Breadcrumbs

From Across Bodies of Water and Other Transient Objects

14 MAR—27 MAY 2022 Gallagher Academy of Performing Arts / Main Galleries

Wesley John Fourie & Rozana Lee

In Italo Calvino’s Invisible Cities, Kublai Khan often contemplates the map of his conquest and of the promised lands, not yet discovered. His map illustrates continent by continent, the borders and various routes to reach them. The Great Khan asserts that countries are better described on the map as their shapes and boundaries are clearly defined. Marco Polo on the other hand observes that the map highlights the difference between countries, whereas travelling blurs the boundaries. He regards travelling as the best way to understand a place or a country. When one travels, the country takes shapeless or intangible qualities. All countries are interconnected one way or another; either through routes or shared qualities. The differences disappear.

The world map has been drawn and redrawn since it was created, affecting how people define identities, place, belonging, and structure political power in geographic terms. The increasing encroachment of humans on the natural environment and artificiality of places in which we live and work also mean that many of us have to make a conscious effort to experience wild places first hand. These places exist out there, independent of our thinking about them, yet so much of a person's, or people's core ideologies can be shaped by the land on where their feet first touched the earth. Can home be more than a place? How can place manifest in space through art? How do we ascribe value to place? This exhibition seeks to identify where transience and home can co-exist, as well as the connections or shared qualities between cross cultural identities through the vehicle of contemporary textiles and multi-media.

'Summer Rain' (still) Rozanna Lee, 2022
'Summer Rain' (still) Rozana Lee, 2022
'Like Fishes' Wesley John Fourie 2022
'Like Fishes' Wesley John Fourie 2022

Artist Biographies:

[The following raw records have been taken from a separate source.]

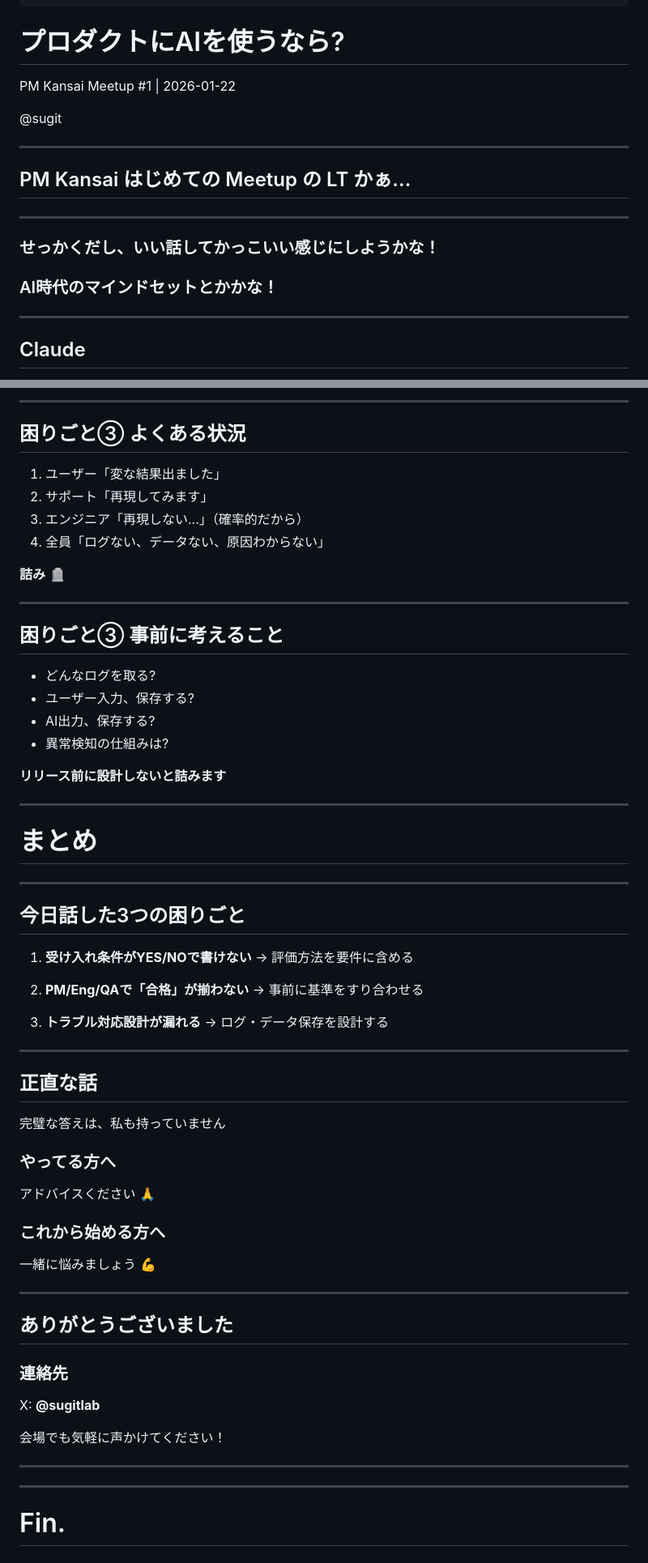
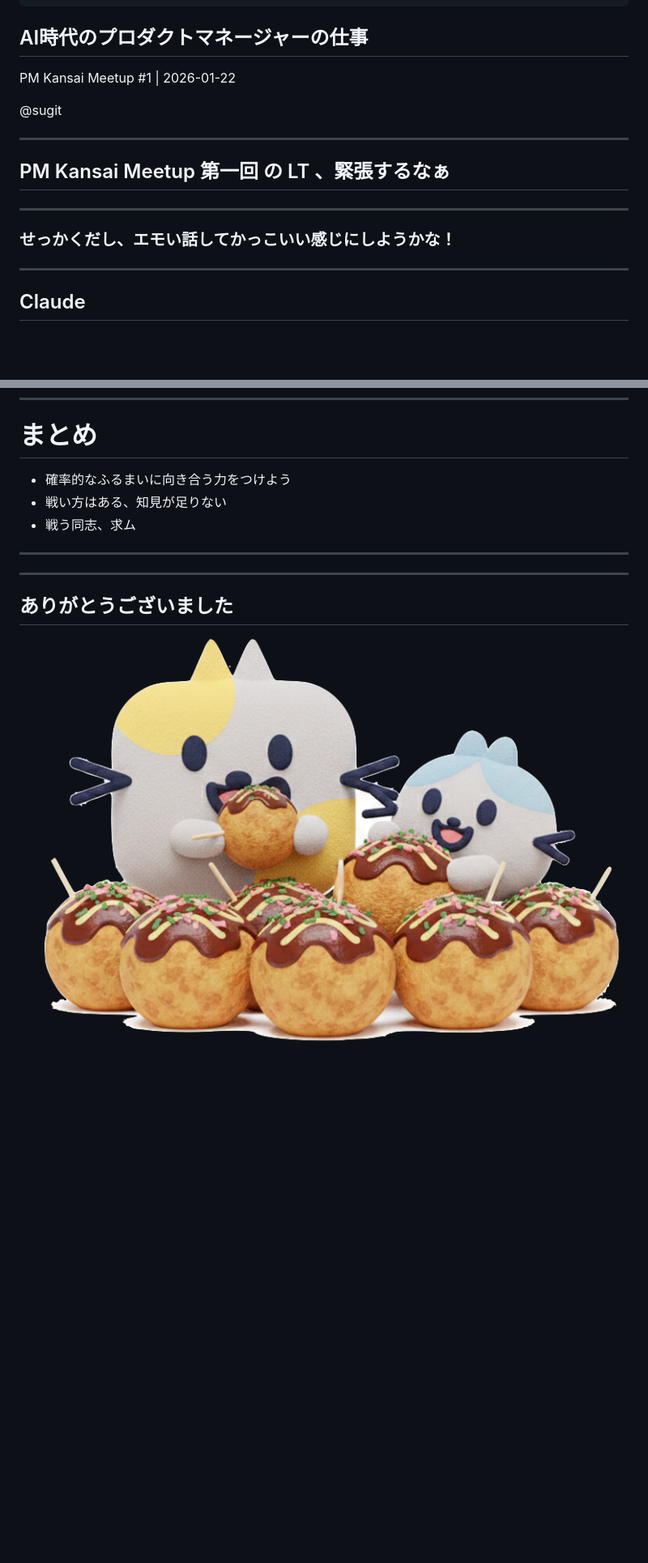
Before and after one commit to sugitlab/slide-deck, a Markdown page: slides/pm-kansai-2026Jan.md, 2 parts joined by grey strips. Shown: that part at 81% size. Drawn GitHub-style; pictures changed too: slides/assets/pururiku_takoyaki.png (added); blank space fills up the shorter version.

```diff
--- a/slides/pm-kansai-2026Jan.md
+++ b/slides/pm-kansai-2026Jan.md
@@ -11,7 +11,7 @@ paginate: true
 ---
 
 <!-- _class: title -->
-# プロダクトにAIを使うなら?
+## AI時代のプロダクトマネージャーの仕事
 
 PM Kansai Meetup #1 | 2026-01-22
 
@@ -21,12 +21,11 @@ PM Kansai Meetup #1 | 2026-01-22
 
 <!-- class: body -->
 
-## PM Kansai はじめての Meetup の LT かぁ...
+## PM Kansai Meetup 第一回 の LT 、緊張するなぁ
 
 ---
 
-### せっかくだし、いい話してかっこいい感じにしようかな！
-### AI時代のマインドセットとかかな！
+### せっかくだし、エモい話してかっこいい感じにしようかな！
 
 ---
 
@@ -338,64 +266,10 @@ X: @sugitlab
----
-
-## 困りごと③ よくある状況
-
-1. ユーザー「変な結果出ました」
-2. サポート「再現してみます」
-3. エンジニア「再現しない...」（確率的だから）
-4. 全員「ログない、データない、原因わからない」
-
-**詰み** 🪦
-
----
-
-## 困りごと③ 事前に考えること
-
-- どんなログを取る?
-- ユーザー入力、保存する?
-- AI出力、保存する?
-- 異常検知の仕組みは?
-
-**リリース前に設計しないと詰みます**
-
----
-
-<!-- _class: cover -->
+<!-- _class: body pururiku bow -->
 
 # まとめ
 
----
-
-## 今日話した3つの困りごと
-
-1. **受け入れ条件がYES/NOで書けない**
-   → 評価方法を要件に含める
-
-2. **PM/Eng/QAで「合格」が揃わない**
-   → 事前に基準をすり合わせる
-
-3. **トラブル対応設計が漏れる**
-   → ログ・データ保存を設計する
-
----
-
-## 正直な話
-
-完璧な答えは、私も持っていません
-
-### やってる方へ
-アドバイスください 🙏
-
-### これから始める方へ
-一緒に悩みましょう 💪
-
----
-
-## ありがとうございました
-
-### 連絡先
-X: **@sugitlab**
-
-会場でも気軽に声かけてください！
+- 確率的なふるまいに向き合う力をつけよう
+- 戦い方はある、知見が足りない
+- 戦う同志、求ム
 
 ---
 
@@ -403,4 +277,7 @@ X: **@sugitlab**
 
 ---
 
-# Fin.
+
+## ありがとうございました
+
+![pururiku-takoyaki width:360px](./assets/pururiku_takoyaki.png)
```
Also changed, not shown: other parts of slides/pm-kansai-2026Jan.md (+58 -129 lines), README.md (+17 -0 lines), 4 other files.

Wesley John Fourie is an artist based in Aotearoa New Zealand who’s work explores themes of nature, spirituality, and sexuality through use of textiles, often manifesting as large scale “soft sculptures”. Wesley John creates site specific textile installations that pay homage to each place in which they inhabit. Whether knitting the height of a mountain, a 1/100 scale of a river, the height of a waterfall, or the circumference of a body of water, Wesley John works to elevate these natural resources to divine status through art. These works act as shrine to their original bodies. Their work is predominantly textile based, though has also been written, performative, drawing, and painting. Wesley John sees art as a vehicle to raise awareness of the sacred status of our natural environment, and will often be found (when not in their studio) lost somewhere in the mountains or the forest. Due to an interest in spirituality, they have spent extended periods of time across the Indian subcontinent. Their work is held in private collections across New Zealand, India, Japan, Nepal, Germany, Italy, United States of America, and Australia.

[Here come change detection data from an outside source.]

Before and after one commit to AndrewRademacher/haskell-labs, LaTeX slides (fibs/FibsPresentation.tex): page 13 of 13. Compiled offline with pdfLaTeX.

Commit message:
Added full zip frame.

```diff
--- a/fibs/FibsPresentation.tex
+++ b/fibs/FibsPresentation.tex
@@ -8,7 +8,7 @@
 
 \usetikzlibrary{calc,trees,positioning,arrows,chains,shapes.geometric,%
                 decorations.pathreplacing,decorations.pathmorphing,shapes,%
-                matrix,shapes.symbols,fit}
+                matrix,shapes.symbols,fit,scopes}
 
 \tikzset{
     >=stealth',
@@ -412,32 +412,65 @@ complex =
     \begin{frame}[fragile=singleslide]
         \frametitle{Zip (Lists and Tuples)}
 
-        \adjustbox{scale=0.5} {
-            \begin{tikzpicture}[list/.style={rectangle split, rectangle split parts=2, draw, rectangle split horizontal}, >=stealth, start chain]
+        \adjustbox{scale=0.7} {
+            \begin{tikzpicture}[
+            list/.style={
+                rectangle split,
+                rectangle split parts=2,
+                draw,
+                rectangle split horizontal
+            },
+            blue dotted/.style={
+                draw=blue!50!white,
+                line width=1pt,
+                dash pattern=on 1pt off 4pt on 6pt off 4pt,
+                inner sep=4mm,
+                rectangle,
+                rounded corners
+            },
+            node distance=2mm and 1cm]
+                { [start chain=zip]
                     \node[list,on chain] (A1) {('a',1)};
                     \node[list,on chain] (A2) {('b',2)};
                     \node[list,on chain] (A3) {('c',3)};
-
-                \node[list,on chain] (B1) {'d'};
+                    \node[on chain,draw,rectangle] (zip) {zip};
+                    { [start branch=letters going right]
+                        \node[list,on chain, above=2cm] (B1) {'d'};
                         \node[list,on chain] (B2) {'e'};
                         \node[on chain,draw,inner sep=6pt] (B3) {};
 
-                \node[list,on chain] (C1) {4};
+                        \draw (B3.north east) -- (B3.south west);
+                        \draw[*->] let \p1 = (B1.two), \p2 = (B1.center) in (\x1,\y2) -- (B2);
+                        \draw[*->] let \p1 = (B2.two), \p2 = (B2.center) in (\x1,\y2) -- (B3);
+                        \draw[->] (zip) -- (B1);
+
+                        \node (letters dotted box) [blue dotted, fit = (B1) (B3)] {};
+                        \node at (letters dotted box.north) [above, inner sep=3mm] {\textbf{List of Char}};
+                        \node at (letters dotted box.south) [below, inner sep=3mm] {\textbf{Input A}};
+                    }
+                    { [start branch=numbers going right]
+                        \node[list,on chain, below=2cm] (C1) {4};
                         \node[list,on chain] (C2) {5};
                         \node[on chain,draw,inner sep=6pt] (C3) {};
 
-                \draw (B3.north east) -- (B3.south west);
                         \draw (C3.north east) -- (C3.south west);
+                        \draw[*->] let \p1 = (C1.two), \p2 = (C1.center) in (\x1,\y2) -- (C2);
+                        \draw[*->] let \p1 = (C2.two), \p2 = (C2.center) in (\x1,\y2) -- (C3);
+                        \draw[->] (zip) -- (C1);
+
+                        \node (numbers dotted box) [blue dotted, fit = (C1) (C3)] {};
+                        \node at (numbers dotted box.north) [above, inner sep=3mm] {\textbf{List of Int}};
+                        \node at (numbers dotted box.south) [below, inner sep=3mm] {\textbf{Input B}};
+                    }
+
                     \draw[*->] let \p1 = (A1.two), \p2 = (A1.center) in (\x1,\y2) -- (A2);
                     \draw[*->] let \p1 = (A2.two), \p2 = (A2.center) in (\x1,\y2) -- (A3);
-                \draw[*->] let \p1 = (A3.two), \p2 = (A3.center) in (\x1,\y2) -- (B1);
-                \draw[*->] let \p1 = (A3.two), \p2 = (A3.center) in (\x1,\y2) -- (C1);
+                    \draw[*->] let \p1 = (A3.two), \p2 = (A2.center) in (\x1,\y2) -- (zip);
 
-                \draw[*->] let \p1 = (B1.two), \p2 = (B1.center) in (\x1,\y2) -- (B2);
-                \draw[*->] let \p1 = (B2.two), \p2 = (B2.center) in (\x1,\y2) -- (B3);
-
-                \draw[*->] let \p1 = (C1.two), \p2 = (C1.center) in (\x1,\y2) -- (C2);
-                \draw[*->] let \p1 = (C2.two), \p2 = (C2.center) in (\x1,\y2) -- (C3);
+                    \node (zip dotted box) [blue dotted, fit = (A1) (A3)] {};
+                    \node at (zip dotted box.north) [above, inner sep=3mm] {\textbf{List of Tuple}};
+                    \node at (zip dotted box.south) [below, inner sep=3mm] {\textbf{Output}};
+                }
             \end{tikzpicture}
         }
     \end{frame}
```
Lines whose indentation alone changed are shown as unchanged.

Rozana Lee is of Indonesian-Chinese heritage. She moved to New Zealand in 2010, and based in Tāmaki Makaurau Auckland. She holds a Master of Fine Arts with First Class Honours from The University of Auckland (2018) and a Bachelor of Visual Arts from Auckland University of Technology (2015). Recent exhibitions include Crossings (Adam Art Gallery, Wellington, 2021), Birds from Another Continent (Papakura Art Gallery, Auckland, 2021), New Work (Melanie Roger Gallery, Auckland, 2020), Te Wheke: Pathways Across Oceania, (Christchurch Art Gallery, Christchurch, 2020-22), Home is Anywhere in the World, (Meanwhile, Wellington, 2020), Project 2020: Space as Substance (Auckland Art Fair, 2020), Future Flowering, (play_Station, Wellington, 2020), Reconfigure(d) (Making Space, Guangzhou, 2019), and Two Oceans at Once (St Paul St Gallery, Auckland, 2019). Lee has been a finalist in several art awards, including the Wallace Art Awards in 2018 and 2019, the Parkin Drawing Prize in 2016 and 2019 and Molly Morpeth Canaday Art Award in 2022, 2021, 2017 and 2015. She was the recipient of People’s Choice Award of National Contemporary Art Award 2021 and Estuary Art & Ecology Prize Awards 2018, and the Runner Up for Henrietta and Lola Anne Tunbridge Water Colour Award, 2018. She has undertaken artist residencies at Instinc, Singapore in 2016, and Making Space, Guangzhou, China, in 2019. Rozana was part of the curatorial team at Window Gallery, The University of Auckland (2020-2021).